Problem description:
Scan the listing below for the word "DEPLOY" and copy every line where it occurs.

Records supplied:
•••••

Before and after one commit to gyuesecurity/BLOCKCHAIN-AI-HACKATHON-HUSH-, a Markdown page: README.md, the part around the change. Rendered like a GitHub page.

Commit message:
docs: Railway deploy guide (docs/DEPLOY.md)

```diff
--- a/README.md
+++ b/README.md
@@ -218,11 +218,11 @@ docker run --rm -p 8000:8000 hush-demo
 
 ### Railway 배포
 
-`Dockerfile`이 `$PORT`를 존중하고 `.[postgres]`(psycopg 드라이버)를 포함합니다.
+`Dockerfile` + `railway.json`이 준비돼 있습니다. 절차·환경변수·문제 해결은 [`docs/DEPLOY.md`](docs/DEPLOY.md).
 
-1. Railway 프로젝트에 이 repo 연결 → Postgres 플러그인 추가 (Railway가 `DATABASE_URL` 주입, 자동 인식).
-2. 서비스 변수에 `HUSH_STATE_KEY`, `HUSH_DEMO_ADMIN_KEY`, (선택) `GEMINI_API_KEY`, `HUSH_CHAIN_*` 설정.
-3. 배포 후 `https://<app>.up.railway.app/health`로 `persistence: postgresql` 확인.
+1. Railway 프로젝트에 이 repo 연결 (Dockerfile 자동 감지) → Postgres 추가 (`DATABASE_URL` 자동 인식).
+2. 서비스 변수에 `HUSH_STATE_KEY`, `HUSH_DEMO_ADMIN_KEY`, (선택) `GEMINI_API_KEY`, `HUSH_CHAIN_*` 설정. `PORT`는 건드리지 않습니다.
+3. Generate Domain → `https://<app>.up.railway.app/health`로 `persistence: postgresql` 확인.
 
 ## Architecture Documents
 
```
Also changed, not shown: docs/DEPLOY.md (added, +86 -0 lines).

•••••

Written solution:
docs: Railway deploy guide (docs/DEPLOY.md)
+`Dockerfile` + `railway.json`이 준비돼 있습니다. 절차·환경변수·문제 해결은 [`docs/DEPLOY.md`](docs/DEPLOY.md).
Also changed, not shown: docs/DEPLOY.md (added, +86 -0 lines).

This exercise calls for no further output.